(Before-and-after change records)
------------------------------------

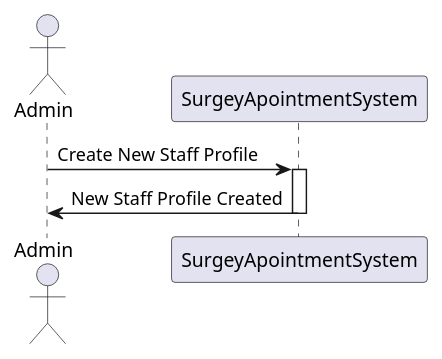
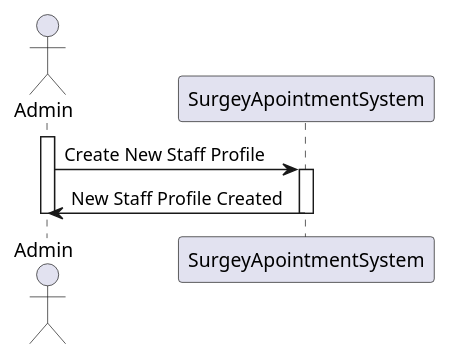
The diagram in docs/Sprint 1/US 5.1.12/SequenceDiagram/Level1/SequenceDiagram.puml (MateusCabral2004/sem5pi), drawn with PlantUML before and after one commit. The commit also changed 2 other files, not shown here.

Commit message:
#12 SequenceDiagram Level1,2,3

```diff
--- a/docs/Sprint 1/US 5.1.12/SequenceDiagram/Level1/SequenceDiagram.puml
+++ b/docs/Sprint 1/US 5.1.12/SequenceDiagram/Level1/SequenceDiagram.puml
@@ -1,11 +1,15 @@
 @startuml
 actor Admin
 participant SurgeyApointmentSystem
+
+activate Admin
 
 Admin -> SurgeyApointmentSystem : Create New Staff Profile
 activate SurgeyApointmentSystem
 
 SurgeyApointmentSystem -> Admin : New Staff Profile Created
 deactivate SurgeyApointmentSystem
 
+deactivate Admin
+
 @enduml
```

------------------------------------

» Work required
The goal is an exact reprint of the entries, leaving out the pictures.

» Your solution
The diagram in docs/Sprint 1/US 5.1.12/SequenceDiagram/Level1/SequenceDiagram.puml (MateusCabral2004/sem5pi), drawn with PlantUML before and after one commit. The commit also changed 2 other files, not shown here.

Commit message:
#12 SequenceDiagram Level1,2,3

```diff
--- a/docs/Sprint 1/US 5.1.12/SequenceDiagram/Level1/SequenceDiagram.puml
+++ b/docs/Sprint 1/US 5.1.12/SequenceDiagram/Level1/SequenceDiagram.puml
@@ -1,11 +1,15 @@
 @startuml
 actor Admin
 participant SurgeyApointmentSystem
+
+activate Admin
 
 Admin -> SurgeyApointmentSystem : Create New Staff Profile
 activate SurgeyApointmentSystem
 
 SurgeyApointmentSystem -> Admin : New Staff Profile Created
 deactivate SurgeyApointmentSystem
 
+deactivate Admin
+
 @enduml
```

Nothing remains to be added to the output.